Required work: Below are records to print word for word; include none of their pictures.

Given data:
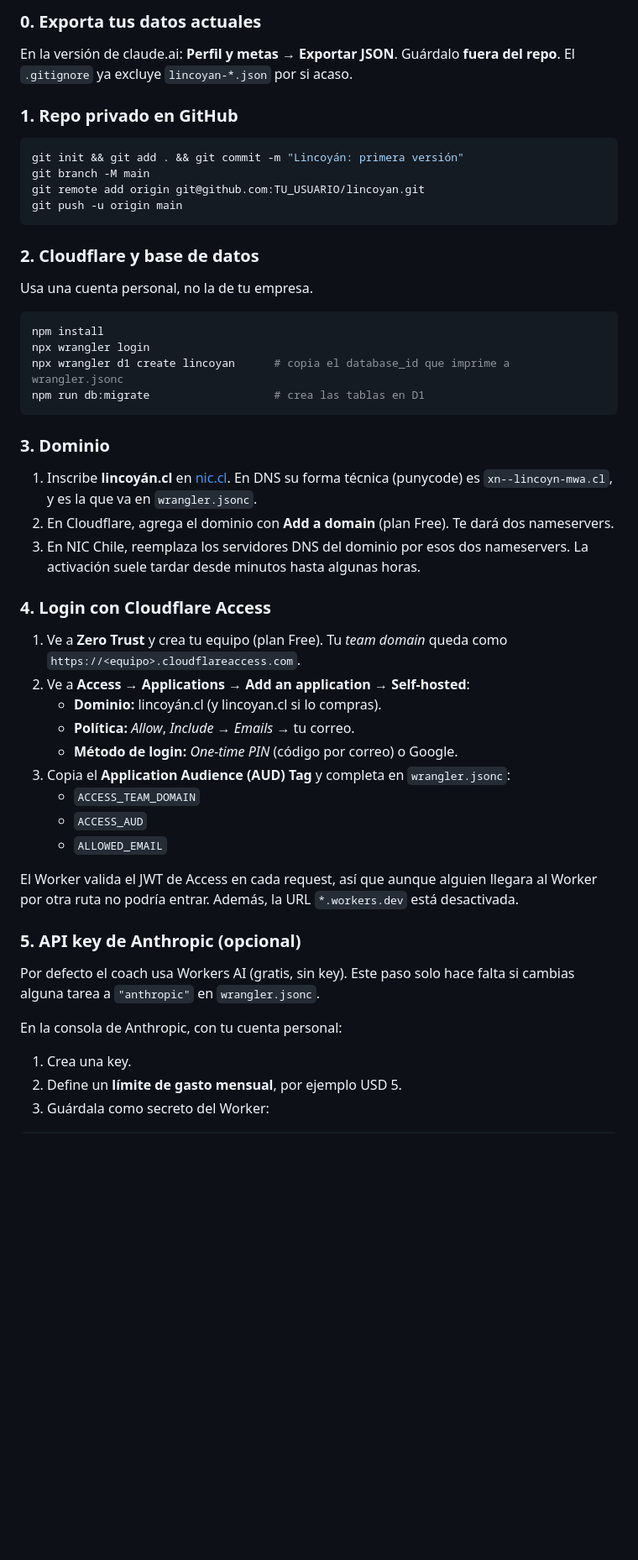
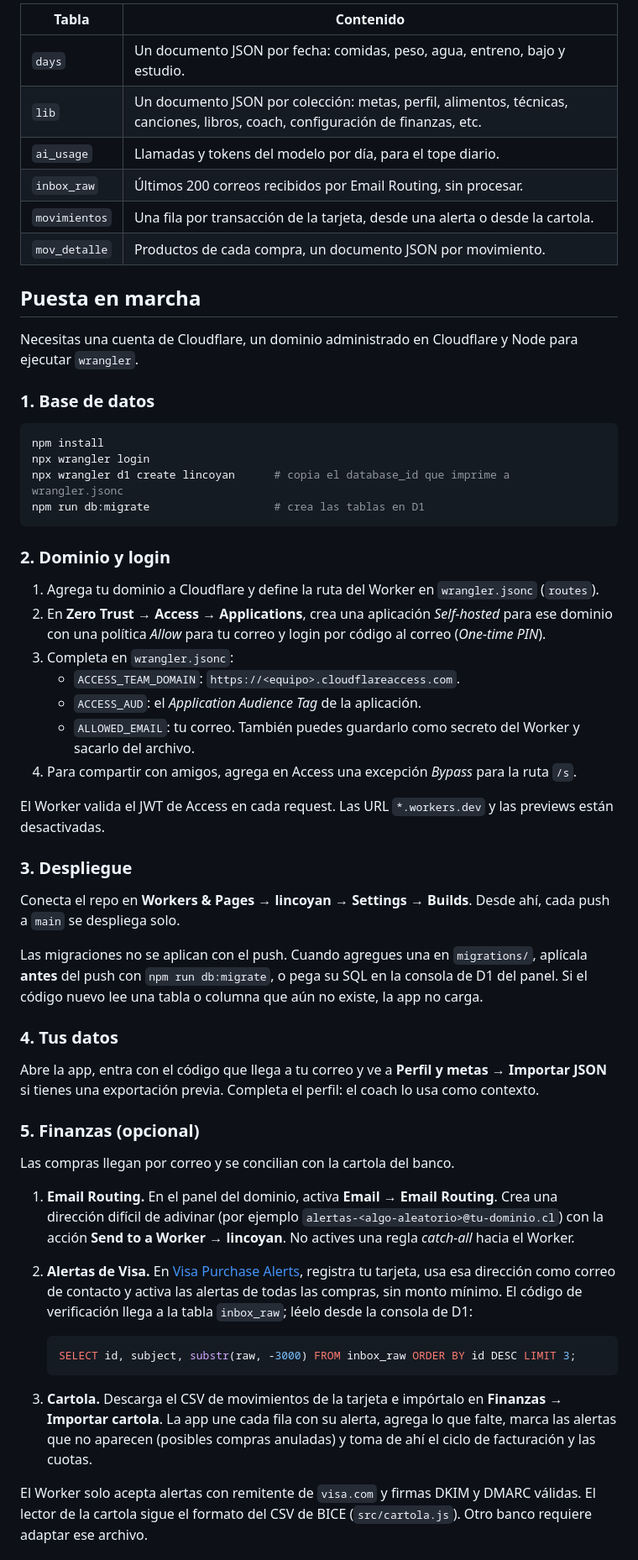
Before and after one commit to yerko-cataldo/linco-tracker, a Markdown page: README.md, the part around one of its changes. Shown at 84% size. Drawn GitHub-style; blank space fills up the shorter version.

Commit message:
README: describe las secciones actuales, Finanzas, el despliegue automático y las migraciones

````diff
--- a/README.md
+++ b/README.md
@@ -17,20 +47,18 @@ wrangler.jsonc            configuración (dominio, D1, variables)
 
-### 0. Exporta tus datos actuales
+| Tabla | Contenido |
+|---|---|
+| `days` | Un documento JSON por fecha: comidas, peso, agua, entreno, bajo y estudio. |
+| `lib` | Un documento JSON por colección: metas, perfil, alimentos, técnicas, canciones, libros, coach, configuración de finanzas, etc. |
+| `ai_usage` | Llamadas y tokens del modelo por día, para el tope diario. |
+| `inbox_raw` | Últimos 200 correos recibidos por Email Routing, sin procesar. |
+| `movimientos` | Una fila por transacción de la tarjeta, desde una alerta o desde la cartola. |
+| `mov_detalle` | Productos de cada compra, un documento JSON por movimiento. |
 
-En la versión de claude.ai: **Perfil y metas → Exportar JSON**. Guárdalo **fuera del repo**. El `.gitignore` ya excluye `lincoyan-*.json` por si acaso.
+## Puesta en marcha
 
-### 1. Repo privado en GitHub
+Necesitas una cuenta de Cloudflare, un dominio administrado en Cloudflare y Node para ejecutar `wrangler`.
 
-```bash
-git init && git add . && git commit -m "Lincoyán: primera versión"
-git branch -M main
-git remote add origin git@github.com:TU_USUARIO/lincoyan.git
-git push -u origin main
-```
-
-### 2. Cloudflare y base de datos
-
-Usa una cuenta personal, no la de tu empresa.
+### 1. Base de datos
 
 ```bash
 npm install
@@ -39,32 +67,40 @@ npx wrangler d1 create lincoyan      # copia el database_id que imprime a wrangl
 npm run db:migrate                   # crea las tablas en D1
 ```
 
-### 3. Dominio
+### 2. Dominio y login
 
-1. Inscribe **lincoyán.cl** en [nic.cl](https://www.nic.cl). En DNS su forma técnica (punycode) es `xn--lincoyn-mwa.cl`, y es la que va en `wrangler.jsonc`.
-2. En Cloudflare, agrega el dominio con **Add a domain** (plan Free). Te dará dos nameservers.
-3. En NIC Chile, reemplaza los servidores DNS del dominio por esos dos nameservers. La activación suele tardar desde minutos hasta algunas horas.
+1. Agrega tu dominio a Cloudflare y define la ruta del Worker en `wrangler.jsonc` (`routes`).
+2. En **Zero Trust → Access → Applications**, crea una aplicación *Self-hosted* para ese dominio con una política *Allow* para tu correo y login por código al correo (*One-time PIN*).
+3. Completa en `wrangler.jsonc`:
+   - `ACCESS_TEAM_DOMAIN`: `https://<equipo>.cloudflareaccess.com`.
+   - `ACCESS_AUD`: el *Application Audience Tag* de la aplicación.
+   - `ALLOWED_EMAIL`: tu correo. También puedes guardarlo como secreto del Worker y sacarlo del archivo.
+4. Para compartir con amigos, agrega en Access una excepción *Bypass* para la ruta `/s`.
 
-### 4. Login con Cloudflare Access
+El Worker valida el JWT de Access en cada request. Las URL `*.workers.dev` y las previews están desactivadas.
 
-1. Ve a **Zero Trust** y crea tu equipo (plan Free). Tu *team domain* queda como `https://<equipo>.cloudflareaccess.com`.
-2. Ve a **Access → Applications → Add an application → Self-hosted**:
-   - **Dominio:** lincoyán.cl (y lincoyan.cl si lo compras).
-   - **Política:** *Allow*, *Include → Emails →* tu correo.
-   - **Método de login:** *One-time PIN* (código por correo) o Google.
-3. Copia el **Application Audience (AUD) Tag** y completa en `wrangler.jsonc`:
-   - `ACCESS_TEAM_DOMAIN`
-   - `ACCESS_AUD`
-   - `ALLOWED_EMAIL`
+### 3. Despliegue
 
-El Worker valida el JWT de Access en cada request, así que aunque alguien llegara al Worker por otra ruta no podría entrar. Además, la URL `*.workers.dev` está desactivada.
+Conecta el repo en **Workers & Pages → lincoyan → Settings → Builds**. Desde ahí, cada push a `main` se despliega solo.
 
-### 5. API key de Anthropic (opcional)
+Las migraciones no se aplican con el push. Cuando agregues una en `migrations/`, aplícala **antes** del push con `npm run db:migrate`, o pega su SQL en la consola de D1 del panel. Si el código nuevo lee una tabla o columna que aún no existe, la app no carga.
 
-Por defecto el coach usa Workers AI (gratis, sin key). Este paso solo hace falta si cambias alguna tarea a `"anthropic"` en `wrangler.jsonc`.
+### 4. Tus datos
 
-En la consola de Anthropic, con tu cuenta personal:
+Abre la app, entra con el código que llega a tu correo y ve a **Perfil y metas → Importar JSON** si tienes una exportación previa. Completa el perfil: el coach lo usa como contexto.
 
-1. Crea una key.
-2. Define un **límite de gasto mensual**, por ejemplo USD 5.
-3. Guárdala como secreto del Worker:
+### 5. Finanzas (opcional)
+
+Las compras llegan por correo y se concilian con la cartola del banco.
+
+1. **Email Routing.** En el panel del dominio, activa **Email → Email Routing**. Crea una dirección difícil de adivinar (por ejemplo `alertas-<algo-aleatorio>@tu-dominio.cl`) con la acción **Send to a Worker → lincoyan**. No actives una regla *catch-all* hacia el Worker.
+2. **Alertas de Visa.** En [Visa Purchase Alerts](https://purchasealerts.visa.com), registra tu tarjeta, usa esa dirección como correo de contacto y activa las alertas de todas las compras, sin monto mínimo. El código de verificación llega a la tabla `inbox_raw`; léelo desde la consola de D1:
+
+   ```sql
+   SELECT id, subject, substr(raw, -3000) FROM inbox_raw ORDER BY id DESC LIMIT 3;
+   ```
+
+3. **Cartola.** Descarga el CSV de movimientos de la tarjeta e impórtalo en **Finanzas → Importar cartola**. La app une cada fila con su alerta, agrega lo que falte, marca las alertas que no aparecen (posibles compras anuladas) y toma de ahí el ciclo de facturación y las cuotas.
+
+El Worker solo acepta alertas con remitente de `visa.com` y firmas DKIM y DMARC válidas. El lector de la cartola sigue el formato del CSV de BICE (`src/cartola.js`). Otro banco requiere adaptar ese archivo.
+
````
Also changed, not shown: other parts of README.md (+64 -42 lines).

Reply:
Before and after one commit to yerko-cataldo/linco-tracker, a Markdown page: README.md, the part around one of its changes. Shown at 84% size. Drawn GitHub-style; blank space fills up the shorter version.

Commit message:
README: describe las secciones actuales, Finanzas, el despliegue automático y las migraciones

````diff
--- a/README.md
+++ b/README.md
@@ -17,20 +47,18 @@ wrangler.jsonc            configuración (dominio, D1, variables)
 
-### 0. Exporta tus datos actuales
+| Tabla | Contenido |
+|---|---|
+| `days` | Un documento JSON por fecha: comidas, peso, agua, entreno, bajo y estudio. |
+| `lib` | Un documento JSON por colección: metas, perfil, alimentos, técnicas, canciones, libros, coach, configuración de finanzas, etc. |
+| `ai_usage` | Llamadas y tokens del modelo por día, para el tope diario. |
+| `inbox_raw` | Últimos 200 correos recibidos por Email Routing, sin procesar. |
+| `movimientos` | Una fila por transacción de la tarjeta, desde una alerta o desde la cartola. |
+| `mov_detalle` | Productos de cada compra, un documento JSON por movimiento. |
 
-En la versión de claude.ai: **Perfil y metas → Exportar JSON**. Guárdalo **fuera del repo**. El `.gitignore` ya excluye `lincoyan-*.json` por si acaso.
+## Puesta en marcha
 
-### 1. Repo privado en GitHub
+Necesitas una cuenta de Cloudflare, un dominio administrado en Cloudflare y Node para ejecutar `wrangler`.
 
-```bash
-git init && git add . && git commit -m "Lincoyán: primera versión"
-git branch -M main
-git remote add origin git@github.com:TU_USUARIO/lincoyan.git
-git push -u origin main
-```
-
-### 2. Cloudflare y base de datos
-
-Usa una cuenta personal, no la de tu empresa.
+### 1. Base de datos
 
 ```bash
 npm install
@@ -39,32 +67,40 @@ npx wrangler d1 create lincoyan      # copia el database_id que imprime a wrangl
 npm run db:migrate                   # crea las tablas en D1
 ```
 
-### 3. Dominio
+### 2. Dominio y login
 
-1. Inscribe **lincoyán.cl** en [nic.cl](https://www.nic.cl). En DNS su forma técnica (punycode) es `xn--lincoyn-mwa.cl`, y es la que va en `wrangler.jsonc`.
-2. En Cloudflare, agrega el dominio con **Add a domain** (plan Free). Te dará dos nameservers.
-3. En NIC Chile, reemplaza los servidores DNS del dominio por esos dos nameservers. La activación suele tardar desde minutos hasta algunas horas.
+1. Agrega tu dominio a Cloudflare y define la ruta del Worker en `wrangler.jsonc` (`routes`).
+2. En **Zero Trust → Access → Applications**, crea una aplicación *Self-hosted* para ese dominio con una política *Allow* para tu correo y login por código al correo (*One-time PIN*).
+3. Completa en `wrangler.jsonc`:
+   - `ACCESS_TEAM_DOMAIN`: `https://<equipo>.cloudflareaccess.com`.
+   - `ACCESS_AUD`: el *Application Audience Tag* de la aplicación.
+   - `ALLOWED_EMAIL`: tu correo. También puedes guardarlo como secreto del Worker y sacarlo del archivo.
+4. Para compartir con amigos, agrega en Access una excepción *Bypass* para la ruta `/s`.
 
-### 4. Login con Cloudflare Access
+El Worker valida el JWT de Access en cada request. Las URL `*.workers.dev` y las previews están desactivadas.
 
-1. Ve a **Zero Trust** y crea tu equipo (plan Free). Tu *team domain* queda como `https://<equipo>.cloudflareaccess.com`.
-2. Ve a **Access → Applications → Add an application → Self-hosted**:
-   - **Dominio:** lincoyán.cl (y lincoyan.cl si lo compras).
-   - **Política:** *Allow*, *Include → Emails →* tu correo.
-   - **Método de login:** *One-time PIN* (código por correo) o Google.
-3. Copia el **Application Audience (AUD) Tag** y completa en `wrangler.jsonc`:
-   - `ACCESS_TEAM_DOMAIN`
-   - `ACCESS_AUD`
-   - `ALLOWED_EMAIL`
+### 3. Despliegue
 
-El Worker valida el JWT de Access en cada request, así que aunque alguien llegara al Worker por otra ruta no podría entrar. Además, la URL `*.workers.dev` está desactivada.
+Conecta el repo en **Workers & Pages → lincoyan → Settings → Builds**. Desde ahí, cada push a `main` se despliega solo.
 
-### 5. API key de Anthropic (opcional)
+Las migraciones no se aplican con el push. Cuando agregues una en `migrations/`, aplícala **antes** del push con `npm run db:migrate`, o pega su SQL en la consola de D1 del panel. Si el código nuevo lee una tabla o columna que aún no existe, la app no carga.
 
-Por defecto el coach usa Workers AI (gratis, sin key). Este paso solo hace falta si cambias alguna tarea a `"anthropic"` en `wrangler.jsonc`.
+### 4. Tus datos
 
-En la consola de Anthropic, con tu cuenta personal:
+Abre la app, entra con el código que llega a tu correo y ve a **Perfil y metas → Importar JSON** si tienes una exportación previa. Completa el perfil: el coach lo usa como contexto.
 
-1. Crea una key.
-2. Define un **límite de gasto mensual**, por ejemplo USD 5.
-3. Guárdala como secreto del Worker:
+### 5. Finanzas (opcional)
+
+Las compras llegan por correo y se concilian con la cartola del banco.
+
+1. **Email Routing.** En el panel del dominio, activa **Email → Email Routing**. Crea una dirección difícil de adivinar (por ejemplo `alertas-<algo-aleatorio>@tu-dominio.cl`) con la acción **Send to a Worker → lincoyan**. No actives una regla *catch-all* hacia el Worker.
+2. **Alertas de Visa.** En [Visa Purchase Alerts](https://purchasealerts.visa.com), registra tu tarjeta, usa esa dirección como correo de contacto y activa las alertas de todas las compras, sin monto mínimo. El código de verificación llega a la tabla `inbox_raw`; léelo desde la consola de D1:
+
+   ```sql
+   SELECT id, subject, substr(raw, -3000) FROM inbox_raw ORDER BY id DESC LIMIT 3;
+   ```
+
+3. **Cartola.** Descarga el CSV de movimientos de la tarjeta e impórtalo en **Finanzas → Importar cartola**. La app une cada fila con su alerta, agrega lo que falte, marca las alertas que no aparecen (posibles compras anuladas) y toma de ahí el ciclo de facturación y las cuotas.
+
+El Worker solo acepta alertas con remitente de `visa.com` y firmas DKIM y DMARC válidas. El lector de la cartola sigue el formato del CSV de BICE (`src/cartola.js`). Otro banco requiere adaptar ese archivo.
+
````
Also changed, not shown: other parts of README.md (+64 -42 lines).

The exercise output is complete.